Tl;Dr: Premium chasing is a risky prospect that catches people off guard until things have already turned into a problem.
Similar to yield chasing / dividend traps, options traders also frequently fall into this dangerous practice - I did myself early on.
Typically some form of short premium - often cash secured puts or covered calls. The concept is simple, naive traders become too focused on where they can earn the highest ROIC, without fully understanding the circumstances of the trade.
I’ll use myself as an example. Back in 2010, I still had a small account but wanted to trade covered calls. Not satisfied with the ROIC in blue chip stocks, I ventured into biotech - where options premiums are typically relatively (for the underlying price) high. I would trade cash secured puts or covered calls.
The first trade nearly always looks great. That’s for a reason. These products have increased volatility because they tend to move. This leads to having positions get stuck, when I’d fail to fully think through my plan because I was too busy being stoked on the ROIC.
I’d sell a 35 DTE $5 put, put up $500 to collect $25 - 5% for 30d is an awesome initial ROIC with an even better annualized return. The issue was after a week, when I’d be $2 ITM and if I took assignment, unable to sell a call against the long shares for much at all. I’d look to roll but many are relatively illiquid and the next expiration might’ve been 60 or even 90 DTE, which might barely provide a credit, tying the capital up for even longer. Plus, I might not have been that bullish, I just wanted the premium. I didn’t think through the management because I was focused on the wrong part, ROIC.

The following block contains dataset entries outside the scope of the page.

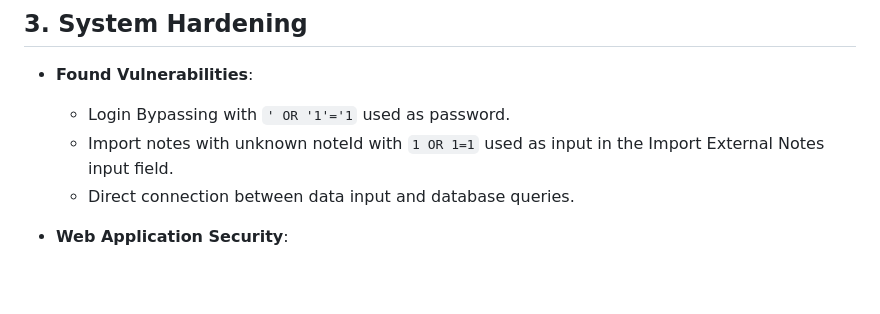
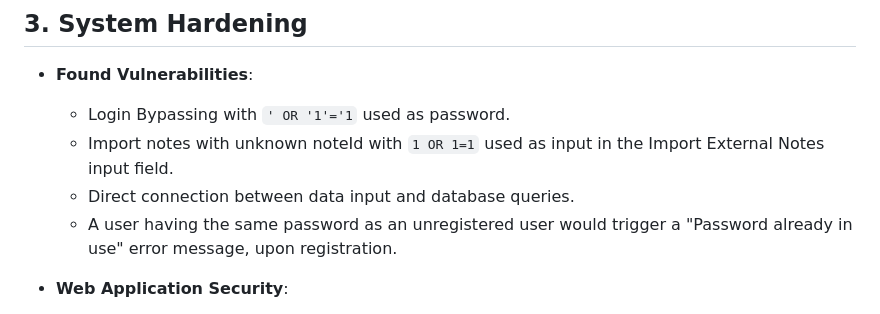
Before and after one commit to Davdu/Security1-Miniproject, a Markdown page: Report.md, the part around the change. Rendered like a GitHub page; blank space fills up the shorter version.

Commit message:
Added password vulneraberability

```diff
--- a/Report.md
+++ b/Report.md
@@ -30,6 +30,7 @@ This project involves setting up and securing a vulnerable Flask web application
   - Login Bypassing with `' OR '1'='1` used as password.
   - Import notes with unknown noteId with `1 OR 1=1` used as input in the Import External Notes input field.
   - Direct connection between data input and database queries.
+  - A user having the same password as an unregistered user would trigger a "Password already in use" error message, upon registration.
 
 - **Web Application Security**:
   - Patching SQL Injection vulnerabilities
```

Being efficient is good - but don’t allow that to become the primary decision point.